0 points, SCA Band 2, 0.000 EFTSL
Postgraduate - Unit
Refer to the specific census and withdrawal dates for the semester(s) in which this unit is offered.
Prof Sunita Chauhan (Clayton)
- First semester 2017 (Day)
This unit is available only to Engineering PhD students.
Advanced instrumentation and sensing necessitates a multi-disciplinary approach in order to monitor engineering systems as diverse as renewable energy, aerospace, buildings, transportation, telecommunications and biomedical devices.
The monitoring and assessment techniques are founded on the fundamentals of mechanical engineering, electrical and electronic engineering and information technology.

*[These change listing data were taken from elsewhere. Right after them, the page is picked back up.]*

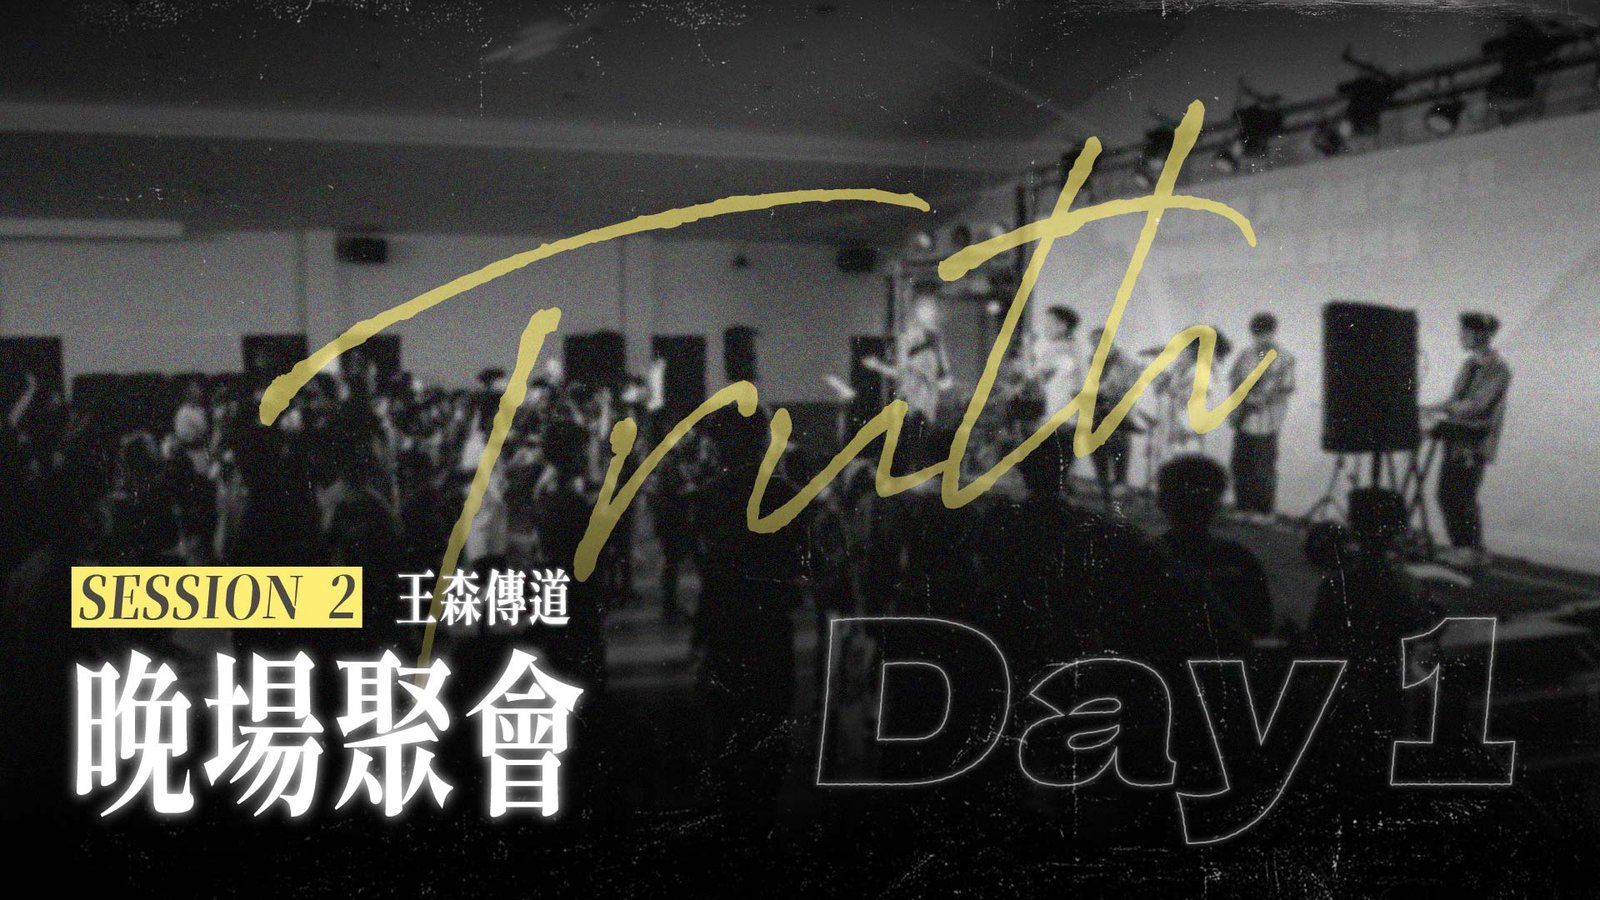
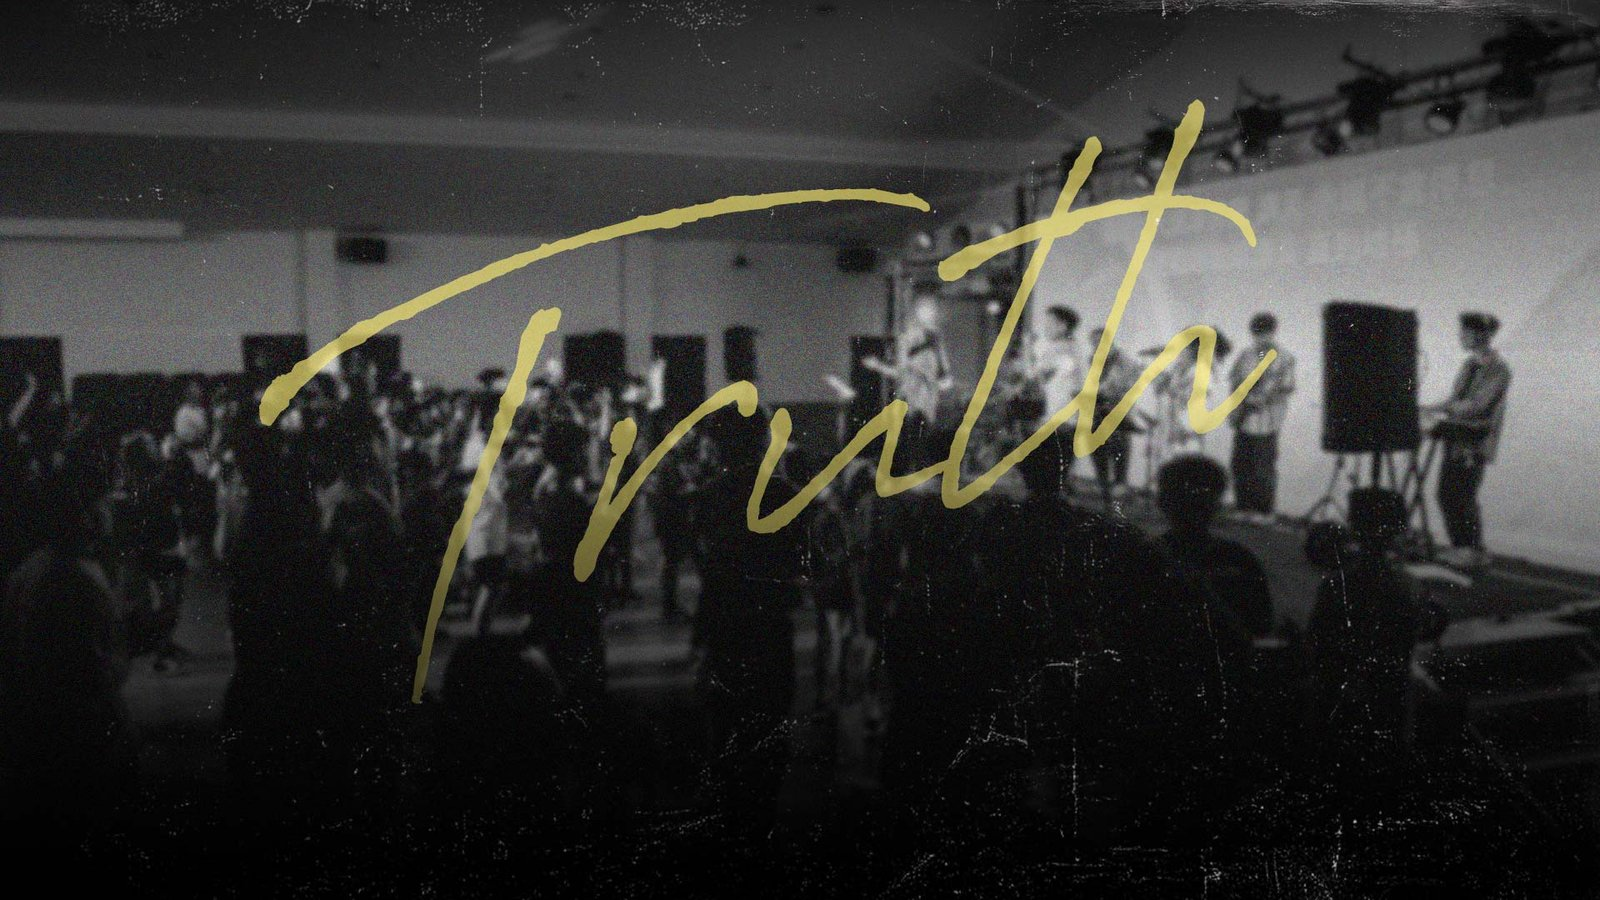
feat(camp): 七場聚會圖片拆成無字／有字兩版
campSessions 拆出 infoImage 欄位：卡片、倒數計時縮圖改用無字版（image），
只有倒數卡片點下去的「營會資訊」彈窗頭圖維持用有字版（infoImage），
跟 CONF 工作坊 image／infoImage 分工同一個做法。

diff --git a/lib/opening-camp-content.ts b/lib/opening-camp-content.ts
@@ -153,9 +153,12 @@ export type CampSession = {
   id: string
   label: string
   startISO: string
-  // 16:9 視覺圖（聚會卡片、倒數計時縮圖、大圖預覽共用），跟 ConferenceSession.image
+  // 16:9 無字視覺圖：首頁聚會內容卡片、倒數計時縮圖共用，跟 ConferenceSession.image
   // 同一個用法。
   image: string
+  // 16:9 有字（場次名稱）視覺圖，只用在倒數卡片點下去的「營會資訊」彈窗頭圖，
+  // 跟 conference-mission-home.tsx 工作坊的 image／infoImage 分工同一個做法。
+  infoImage: string
 }
 
 export const campSessions: CampSession[] = [
@@ -164,42 +167,49 @@ export const campSessions: CampSession[] = [
     label: "開場聚會",
     startISO: "2026-08-25T14:00:00+08:00",
     image: "/images/camp-session-day1-opening.jpg",
+    infoImage: "/images/camp-session-day1-opening-info.jpg",
   },
   {
     id: "day1-evening",
     label: "晚場聚會",
     startISO: "2026-08-25T19:00:00+08:00",
     image: "/images/camp-session-day1-evening.jpg",
+    infoImage: "/images/camp-session-day1-evening-info.jpg",
   },
   {
     id: "day2-game",
     label: "大地競賽",
     startISO: "2026-08-26T09:20:00+08:00",
     image: "/images/camp-session-day2-game.jpg",
+    infoImage: "/images/camp-session-day2-game-info.jpg",
   },
   {
     id: "day2-debate",
     label: "勇者辯論場",
     startISO: "2026-08-26T14:00:00+08:00",
     image: "/images/camp-session-day2-debate.jpg",
+    infoImage: "/images/camp-session-day2-debate-info.jpg",
   },
   {
     id: "day2-evening",
     label: "晚場聚會",
     startISO: "2026-08-26T19:00:00+08:00",
     image: "/images/camp-session-day2-evening.jpg",
+    infoImage: "/images/camp-session-day2-evening-info.jpg",
   },
   {
     id: "day3-podcast",
     label: "Live Podcast",
     startISO: "2026-08-27T09:20:00+08:00",
     image: "/images/camp-session-day3-podcast.jpg",
+    infoImage: "/images/camp-session-day3-podcast-info.jpg",
   },
   {
     id: "day3-closing",
     label: "閉幕聚會",
     startISO: "2026-08-27T13:30:00+08:00",
     image: "/images/camp-session-day3-closing.jpg",
+    infoImage: "/images/camp-session-day3-closing-info.jpg",
   },
 ]
 

diff --git a/components/camp-countdown-card.tsx b/components/camp-countdown-card.tsx
@@ -57,13 +57,14 @@ export function CampCountdownCard() {
             <span className="sr-only">關閉</span>
           </DialogClose>
 
-          {/* 視覺依場次換成 nextSession.image。overflow-hidden 放在這裡（不是
-              外層 DialogContent）只裁圖片本身的圓角，外層才能保留 overflow-y-auto
+          {/* 彈窗頭圖用有字版 nextSession.infoImage（跟卡片／倒數計時縮圖用的
+              無字版 image 是不同兩張圖）。overflow-hidden 放在這裡（不是外層
+              DialogContent）只裁圖片本身的圓角，外層才能保留 overflow-y-auto
               讓內容過長時可以捲動，不會在小螢幕手機上被切掉或壓扁變形
               （跟 conference-mission-home.tsx 同一個修法）。 */}
           <div className="relative aspect-video w-full shrink-0 overflow-hidden rounded-t-3xl">
             <Image
-              src={nextSession.image}
+              src={nextSession.infoImage}
               alt={`${nextSession.label}視覺`}
               fill
               sizes="(min-width: 640px) 448px, 100vw"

The unit covers exploration of strategies for efficient instrumentation of engineering assets. Students will use a range of sensing technologies to gather real-time information and use industry standard approaches to data analyses, characterisation, fault assessment and reporting methodologies at various stages of product design and product development.
Data visualisation will also be discussed. The unit will explore frequency of monitoring in relation to the volume of data collected and strategies for data reduction.
At the successful completion of this unit you will be able to:
- Identify and recognise the role of instrumentation and monitoring in the product design cycle.
- Analyse examples and case studies including those from high-reliability industries.
- Synthesise data from a range of instruments and sensors to report on performance against standards.
- Appraise errors in the context of system monitoring.
- Generate simulations of representative systems and analyse system performance.
- Apply problem-solving techniques and analyse faults in terms of root cause analysis.
- Conduct regular self-assessment and peer-assessment of individual and team performance as a primary means of tracking continuing professional development.
Continuous assessment: 50%
Examination (3 hours): 50%
Students are required to achieve at least 45% in the total continuous assessment component and at least 45% in the final examination component and an overall mark of 50% to achieve a pass grade in the unit.
5 hours contact (typically 2-3 hours of lecture and 2-3 hours tutorial/practice/lab) and 7 hours of private study per week.
See also Unit timetable information